Please copy every line from the following entries in which the word "team" appears.

Items listed in a dataset
#####

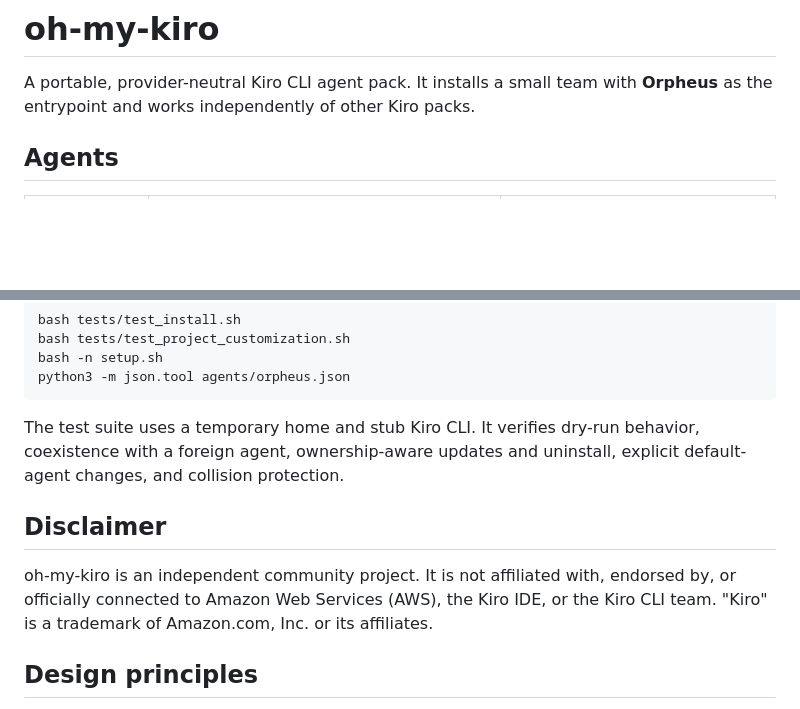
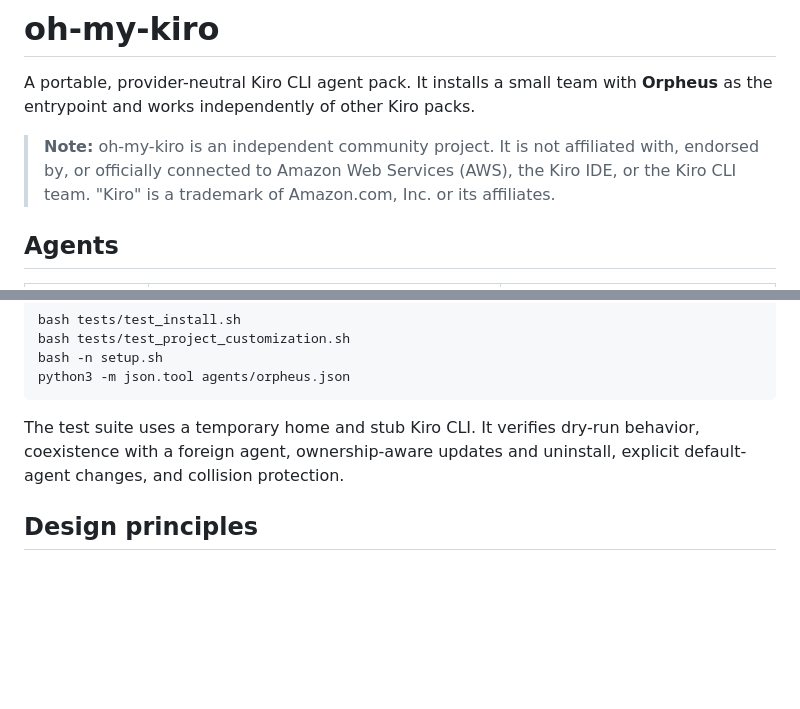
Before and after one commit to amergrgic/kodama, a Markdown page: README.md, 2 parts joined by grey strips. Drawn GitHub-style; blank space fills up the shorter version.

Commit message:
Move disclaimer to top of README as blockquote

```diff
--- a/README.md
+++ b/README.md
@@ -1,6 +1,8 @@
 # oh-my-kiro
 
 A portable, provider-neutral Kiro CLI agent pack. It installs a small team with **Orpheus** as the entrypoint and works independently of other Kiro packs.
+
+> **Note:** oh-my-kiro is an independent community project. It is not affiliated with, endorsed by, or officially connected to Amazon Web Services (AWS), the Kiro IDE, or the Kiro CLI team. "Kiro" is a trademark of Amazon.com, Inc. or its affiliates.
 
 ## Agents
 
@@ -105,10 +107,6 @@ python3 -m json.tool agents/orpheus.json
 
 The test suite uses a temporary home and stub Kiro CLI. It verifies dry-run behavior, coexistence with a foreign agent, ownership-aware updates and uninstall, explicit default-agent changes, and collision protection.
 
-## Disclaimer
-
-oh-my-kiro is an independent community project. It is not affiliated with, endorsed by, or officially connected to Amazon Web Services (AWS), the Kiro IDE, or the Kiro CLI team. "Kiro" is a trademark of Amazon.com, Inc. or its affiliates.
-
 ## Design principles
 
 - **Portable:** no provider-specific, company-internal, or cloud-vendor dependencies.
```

#####

Expected answer:
 A portable, provider-neutral Kiro CLI agent pack. It installs a small team with **Orpheus** as the entrypoint and works independently of other Kiro packs.
+> **Note:** oh-my-kiro is an independent community project. It is not affiliated with, endorsed by, or officially connected to Amazon Web Services (AWS), the Kiro IDE, or the Kiro CLI team. "Kiro" is a trademark of Amazon.com, Inc. or its affiliates.
-oh-my-kiro is an independent community project. It is not affiliated with, endorsed by, or officially connected to Amazon Web Services (AWS), the Kiro IDE, or the Kiro CLI team. "Kiro" is a trademark of Amazon.com, Inc. or its affiliates.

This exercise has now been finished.